§ **What is required**
Using the data below, show every line where the word "window" occurs.

§ **Data for the task**
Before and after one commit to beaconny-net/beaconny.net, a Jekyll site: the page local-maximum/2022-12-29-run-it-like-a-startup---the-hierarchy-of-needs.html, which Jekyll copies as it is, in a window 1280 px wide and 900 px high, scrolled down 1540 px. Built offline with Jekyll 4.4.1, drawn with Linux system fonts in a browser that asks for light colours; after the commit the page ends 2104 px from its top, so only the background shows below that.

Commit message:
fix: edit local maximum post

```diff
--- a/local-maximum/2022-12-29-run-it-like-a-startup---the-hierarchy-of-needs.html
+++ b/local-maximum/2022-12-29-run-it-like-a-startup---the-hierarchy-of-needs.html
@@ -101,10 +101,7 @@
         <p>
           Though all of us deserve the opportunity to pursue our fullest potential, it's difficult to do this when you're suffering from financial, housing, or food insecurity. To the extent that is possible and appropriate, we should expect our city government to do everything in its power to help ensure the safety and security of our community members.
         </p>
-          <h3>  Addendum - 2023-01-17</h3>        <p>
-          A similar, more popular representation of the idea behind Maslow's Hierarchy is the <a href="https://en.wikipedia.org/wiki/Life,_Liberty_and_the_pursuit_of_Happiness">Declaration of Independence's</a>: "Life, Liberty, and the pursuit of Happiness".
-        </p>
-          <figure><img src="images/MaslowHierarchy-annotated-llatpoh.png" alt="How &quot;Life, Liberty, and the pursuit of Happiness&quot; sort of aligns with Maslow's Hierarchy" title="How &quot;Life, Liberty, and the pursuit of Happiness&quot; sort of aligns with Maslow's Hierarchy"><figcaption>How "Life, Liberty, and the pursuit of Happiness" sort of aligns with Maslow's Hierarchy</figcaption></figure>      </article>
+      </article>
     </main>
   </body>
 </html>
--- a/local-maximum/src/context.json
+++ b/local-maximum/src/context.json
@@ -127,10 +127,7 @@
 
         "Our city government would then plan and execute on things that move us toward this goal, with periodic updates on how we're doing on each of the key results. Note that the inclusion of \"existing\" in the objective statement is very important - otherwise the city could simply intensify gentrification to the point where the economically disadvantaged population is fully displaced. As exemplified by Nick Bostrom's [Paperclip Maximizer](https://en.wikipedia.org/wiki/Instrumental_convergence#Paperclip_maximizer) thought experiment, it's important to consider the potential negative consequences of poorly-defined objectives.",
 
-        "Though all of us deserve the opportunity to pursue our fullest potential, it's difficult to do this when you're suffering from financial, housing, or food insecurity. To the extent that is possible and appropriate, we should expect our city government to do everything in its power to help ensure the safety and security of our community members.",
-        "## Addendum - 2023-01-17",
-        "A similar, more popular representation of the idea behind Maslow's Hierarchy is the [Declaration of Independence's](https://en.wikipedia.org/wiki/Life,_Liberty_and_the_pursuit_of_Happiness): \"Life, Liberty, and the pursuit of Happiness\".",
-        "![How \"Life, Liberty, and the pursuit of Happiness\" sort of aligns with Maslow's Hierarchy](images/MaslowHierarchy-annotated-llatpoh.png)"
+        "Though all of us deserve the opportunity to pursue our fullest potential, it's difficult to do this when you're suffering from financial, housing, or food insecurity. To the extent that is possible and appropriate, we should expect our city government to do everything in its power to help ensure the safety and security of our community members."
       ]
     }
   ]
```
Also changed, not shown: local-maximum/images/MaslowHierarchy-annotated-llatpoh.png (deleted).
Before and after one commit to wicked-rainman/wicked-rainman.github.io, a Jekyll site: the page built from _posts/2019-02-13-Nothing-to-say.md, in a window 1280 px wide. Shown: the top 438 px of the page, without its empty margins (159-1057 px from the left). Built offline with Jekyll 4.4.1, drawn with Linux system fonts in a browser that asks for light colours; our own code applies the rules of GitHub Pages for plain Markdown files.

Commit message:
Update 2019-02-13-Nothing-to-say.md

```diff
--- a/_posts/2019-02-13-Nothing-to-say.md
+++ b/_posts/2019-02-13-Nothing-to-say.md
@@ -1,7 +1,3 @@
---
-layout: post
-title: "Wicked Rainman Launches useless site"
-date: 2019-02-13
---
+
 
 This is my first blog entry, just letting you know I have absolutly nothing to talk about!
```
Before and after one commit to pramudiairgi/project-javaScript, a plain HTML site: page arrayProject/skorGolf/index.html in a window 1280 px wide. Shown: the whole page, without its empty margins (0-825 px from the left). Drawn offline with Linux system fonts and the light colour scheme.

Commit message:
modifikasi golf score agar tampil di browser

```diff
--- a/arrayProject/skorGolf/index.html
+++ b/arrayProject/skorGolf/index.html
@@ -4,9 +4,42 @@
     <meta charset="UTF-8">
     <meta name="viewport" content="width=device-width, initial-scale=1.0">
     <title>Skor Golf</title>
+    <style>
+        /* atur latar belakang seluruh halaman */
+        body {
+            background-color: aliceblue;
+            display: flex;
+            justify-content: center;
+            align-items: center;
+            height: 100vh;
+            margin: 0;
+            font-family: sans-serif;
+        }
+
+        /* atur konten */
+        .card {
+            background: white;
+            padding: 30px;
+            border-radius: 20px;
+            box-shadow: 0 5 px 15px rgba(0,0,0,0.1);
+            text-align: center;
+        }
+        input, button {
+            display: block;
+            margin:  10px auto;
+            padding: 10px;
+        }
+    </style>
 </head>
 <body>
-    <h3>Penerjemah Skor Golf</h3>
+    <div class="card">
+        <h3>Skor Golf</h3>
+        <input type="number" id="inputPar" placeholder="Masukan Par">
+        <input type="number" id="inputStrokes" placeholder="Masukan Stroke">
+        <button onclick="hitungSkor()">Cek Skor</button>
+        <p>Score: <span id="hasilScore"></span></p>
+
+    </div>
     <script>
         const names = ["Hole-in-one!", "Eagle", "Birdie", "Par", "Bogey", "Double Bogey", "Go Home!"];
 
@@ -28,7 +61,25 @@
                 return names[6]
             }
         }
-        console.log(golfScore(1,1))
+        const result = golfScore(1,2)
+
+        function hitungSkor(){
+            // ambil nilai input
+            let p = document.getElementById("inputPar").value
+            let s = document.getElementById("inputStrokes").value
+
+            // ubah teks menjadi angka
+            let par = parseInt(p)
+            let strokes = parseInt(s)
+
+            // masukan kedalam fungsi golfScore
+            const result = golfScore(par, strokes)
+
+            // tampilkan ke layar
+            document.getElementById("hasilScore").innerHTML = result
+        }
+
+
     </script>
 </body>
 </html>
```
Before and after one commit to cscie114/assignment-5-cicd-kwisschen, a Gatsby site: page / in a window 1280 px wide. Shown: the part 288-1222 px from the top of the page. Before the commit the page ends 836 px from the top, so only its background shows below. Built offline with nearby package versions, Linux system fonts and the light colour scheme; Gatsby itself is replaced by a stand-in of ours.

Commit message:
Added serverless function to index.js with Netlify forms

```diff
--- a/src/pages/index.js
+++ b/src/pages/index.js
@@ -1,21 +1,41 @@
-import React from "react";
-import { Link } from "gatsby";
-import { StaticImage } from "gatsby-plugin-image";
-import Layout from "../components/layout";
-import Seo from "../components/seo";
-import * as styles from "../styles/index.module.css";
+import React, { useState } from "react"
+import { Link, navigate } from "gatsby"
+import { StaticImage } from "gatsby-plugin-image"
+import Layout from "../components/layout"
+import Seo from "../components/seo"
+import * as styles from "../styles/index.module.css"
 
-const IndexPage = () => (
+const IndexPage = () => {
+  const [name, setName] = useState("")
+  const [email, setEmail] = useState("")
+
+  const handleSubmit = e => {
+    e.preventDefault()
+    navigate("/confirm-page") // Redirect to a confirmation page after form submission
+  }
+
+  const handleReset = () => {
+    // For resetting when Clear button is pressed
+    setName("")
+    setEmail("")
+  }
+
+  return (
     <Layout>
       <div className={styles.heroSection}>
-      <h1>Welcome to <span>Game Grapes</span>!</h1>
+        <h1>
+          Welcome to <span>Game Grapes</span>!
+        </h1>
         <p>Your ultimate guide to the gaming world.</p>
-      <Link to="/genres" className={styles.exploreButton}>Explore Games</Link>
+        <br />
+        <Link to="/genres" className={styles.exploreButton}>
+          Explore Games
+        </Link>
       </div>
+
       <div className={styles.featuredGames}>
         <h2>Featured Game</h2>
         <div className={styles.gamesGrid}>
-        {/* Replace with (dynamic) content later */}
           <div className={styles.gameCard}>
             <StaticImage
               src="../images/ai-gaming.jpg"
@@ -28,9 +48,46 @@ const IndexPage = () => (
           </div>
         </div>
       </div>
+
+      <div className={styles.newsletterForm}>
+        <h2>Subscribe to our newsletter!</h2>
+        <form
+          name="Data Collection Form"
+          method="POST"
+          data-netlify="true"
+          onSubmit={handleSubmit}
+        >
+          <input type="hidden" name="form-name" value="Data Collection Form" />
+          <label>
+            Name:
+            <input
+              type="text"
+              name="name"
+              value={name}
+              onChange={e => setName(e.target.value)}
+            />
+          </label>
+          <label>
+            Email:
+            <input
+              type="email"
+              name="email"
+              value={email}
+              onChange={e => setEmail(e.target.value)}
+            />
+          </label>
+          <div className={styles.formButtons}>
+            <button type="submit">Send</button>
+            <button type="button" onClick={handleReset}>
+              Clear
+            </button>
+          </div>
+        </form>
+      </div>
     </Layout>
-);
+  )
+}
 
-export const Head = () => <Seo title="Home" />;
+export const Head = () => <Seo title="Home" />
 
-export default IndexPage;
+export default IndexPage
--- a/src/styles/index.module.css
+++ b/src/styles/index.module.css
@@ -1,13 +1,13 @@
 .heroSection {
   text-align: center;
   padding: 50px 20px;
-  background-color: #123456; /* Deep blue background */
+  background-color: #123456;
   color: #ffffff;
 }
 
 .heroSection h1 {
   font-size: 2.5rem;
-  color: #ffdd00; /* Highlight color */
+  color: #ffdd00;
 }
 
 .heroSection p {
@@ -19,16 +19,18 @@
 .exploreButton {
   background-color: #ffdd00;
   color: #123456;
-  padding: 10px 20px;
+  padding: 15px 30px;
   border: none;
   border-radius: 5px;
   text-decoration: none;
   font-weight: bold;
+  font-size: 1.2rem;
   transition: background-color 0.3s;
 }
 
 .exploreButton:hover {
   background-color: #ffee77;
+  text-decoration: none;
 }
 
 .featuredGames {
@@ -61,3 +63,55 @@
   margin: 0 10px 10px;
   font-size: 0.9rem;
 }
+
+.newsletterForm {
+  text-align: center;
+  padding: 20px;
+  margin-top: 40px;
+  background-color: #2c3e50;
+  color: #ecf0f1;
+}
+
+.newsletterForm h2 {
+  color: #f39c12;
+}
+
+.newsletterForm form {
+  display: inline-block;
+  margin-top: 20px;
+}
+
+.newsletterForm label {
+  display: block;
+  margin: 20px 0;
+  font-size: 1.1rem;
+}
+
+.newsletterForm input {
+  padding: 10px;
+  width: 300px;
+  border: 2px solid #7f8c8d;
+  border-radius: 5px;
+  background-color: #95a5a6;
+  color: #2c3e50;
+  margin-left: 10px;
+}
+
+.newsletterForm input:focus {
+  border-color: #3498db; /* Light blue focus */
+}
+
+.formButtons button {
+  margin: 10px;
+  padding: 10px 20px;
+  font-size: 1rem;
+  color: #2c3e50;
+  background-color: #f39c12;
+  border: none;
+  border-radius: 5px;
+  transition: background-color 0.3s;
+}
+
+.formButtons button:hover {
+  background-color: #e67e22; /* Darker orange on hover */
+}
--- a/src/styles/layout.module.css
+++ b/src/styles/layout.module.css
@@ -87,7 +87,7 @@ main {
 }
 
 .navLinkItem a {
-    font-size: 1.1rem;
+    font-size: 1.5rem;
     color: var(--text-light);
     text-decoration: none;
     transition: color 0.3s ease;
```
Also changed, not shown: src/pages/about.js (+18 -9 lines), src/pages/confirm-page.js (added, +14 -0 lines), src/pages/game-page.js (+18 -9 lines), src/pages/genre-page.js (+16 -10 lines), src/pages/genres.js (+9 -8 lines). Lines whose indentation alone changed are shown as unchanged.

§ **Exercise response**
Before and after one commit to beaconny-net/beaconny.net, a Jekyll site: the page local-maximum/2022-12-29-run-it-like-a-startup---the-hierarchy-of-needs.html, which Jekyll copies as it is, in a window 1280 px wide and 900 px high, scrolled down 1540 px. Built offline with Jekyll 4.4.1, drawn with Linux system fonts in a browser that asks for light colours; after the commit the page ends 2104 px from its top, so only the background shows below that.
Before and after one commit to wicked-rainman/wicked-rainman.github.io, a Jekyll site: the page built from _posts/2019-02-13-Nothing-to-say.md, in a window 1280 px wide. Shown: the top 438 px of the page, without its empty margins (159-1057 px from the left). Built offline with Jekyll 4.4.1, drawn with Linux system fonts in a browser that asks for light colours; our own code applies the rules of GitHub Pages for plain Markdown files.
Before and after one commit to pramudiairgi/project-javaScript, a plain HTML site: page arrayProject/skorGolf/index.html in a window 1280 px wide. Shown: the whole page, without its empty margins (0-825 px from the left). Drawn offline with Linux system fonts and the light colour scheme.
Before and after one commit to cscie114/assignment-5-cicd-kwisschen, a Gatsby site: page / in a window 1280 px wide. Shown: the part 288-1222 px from the top of the page. Before the commit the page ends 836 px from the top, so only its background shows below. Built offline with nearby package versions, Linux system fonts and the light colour scheme; Gatsby itself is replaced by a stand-in of ours.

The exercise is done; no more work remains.